With more than one million tickets sold ahead of tonight's draw, you might assume your chances of hitting the jackpot become slimmer with every ticket sale.
But, as University of Otago statistician Dr Matthew Parry earlier told the Herald, you'd be wrong to think so.
"The probability of winning doesn't change, that's always fixed no matter how many people are playing in the lottery," he said.
"It just depends on the numbers that come out [but the] more people play, more people are likely to win so, therefore, your payout slightly gets smaller."
But with your chances of winning Powerball are still slim - at around one in 38 million.
Last week, heavy traffic to the My Lotto website just before the draw caused trouble for players checking in to see if they'd struck gold.
The My Lotto website warned of potential problems accessing the site.
A visit to a special room complete with chocolate, champagne and tissues, at Lotto's head office in Auckland awaits the lucky winner.
They'll also receive a book full of tips of how to handle the life-changing win.
"The decision about what you do with your winnings is entirely yours - you will shape your future," the 60-page book states.
"We hope this booklet helps you to understand the steps ahead of you, make your goals easier to reach and, of course, enjoy your winnings!
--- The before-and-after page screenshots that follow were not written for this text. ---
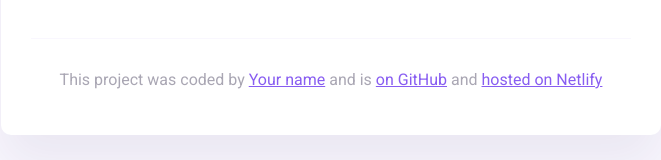
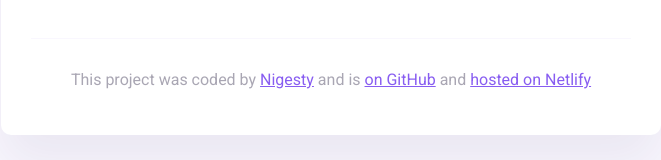
Before and after one commit to Ninz11/week6-weather, a plain HTML site: page index.html in a window 1280 px wide. Shown: the part 325-485 px from the top of the page, without its empty margins (309-970 px from the left). Drawn offline with nearby package versions, Linux system fonts and the light colour scheme.

Commit message:
I've added my github profile link

```diff
--- a/index.html
+++ b/index.html
@@ -47,7 +47,7 @@
       <footer>
         <p>
           This project was coded by
-          <a href="#" target="_blank">Your name</a> and is
+          <a href="https://github.com/Ninz11" target="_blank">Nigesty</a> and is
           <a href="#" target="_blank"> on GitHub</a> and
           <a href="#" target="_blank">hosted on Netlify</a>
         </p>
```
"We wish you all the best for the future, and hope you'll look back on the day you found out you were a winner as one of the happiest days of your life."
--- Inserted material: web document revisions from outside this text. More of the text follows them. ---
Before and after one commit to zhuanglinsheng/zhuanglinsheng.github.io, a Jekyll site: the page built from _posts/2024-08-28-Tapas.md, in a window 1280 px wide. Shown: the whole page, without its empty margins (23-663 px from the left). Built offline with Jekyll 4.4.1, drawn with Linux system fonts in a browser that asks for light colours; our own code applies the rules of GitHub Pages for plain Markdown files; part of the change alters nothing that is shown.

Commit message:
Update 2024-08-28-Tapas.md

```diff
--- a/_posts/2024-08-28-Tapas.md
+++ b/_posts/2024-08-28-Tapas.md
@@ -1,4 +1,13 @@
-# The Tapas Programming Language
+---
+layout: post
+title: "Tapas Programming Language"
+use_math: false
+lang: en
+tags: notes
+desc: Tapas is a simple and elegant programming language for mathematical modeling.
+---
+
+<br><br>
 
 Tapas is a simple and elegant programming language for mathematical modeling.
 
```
But tomorrow is not the day to start spending newfound millions, Lotto winners are warned.
Craig Offwood from ANZ's Private Bank team told The Herald the moments after striking gold were "definitely not" the time to make any rash decisions.
"From our experience, it's clear what winners do with their prize has a huge impact on the rest of their lives."
Seeking professional advice was an important step in the days after people came into a significant amount of money, Offwood said.
"Many people will inherit money at some point in their life, and although the sum may be less than a Lotto jackpot, the challenge is always the same," he said.
"Over the years, we have seen some great success stories. Equally, there have been some cases where they have squandered their jackpot.
"After failing to heed advice, they have gone on a spending spree with the unfortunate belief the winnings would last forever.
"The last thing you want is to find yourself with no money in 10 years' time."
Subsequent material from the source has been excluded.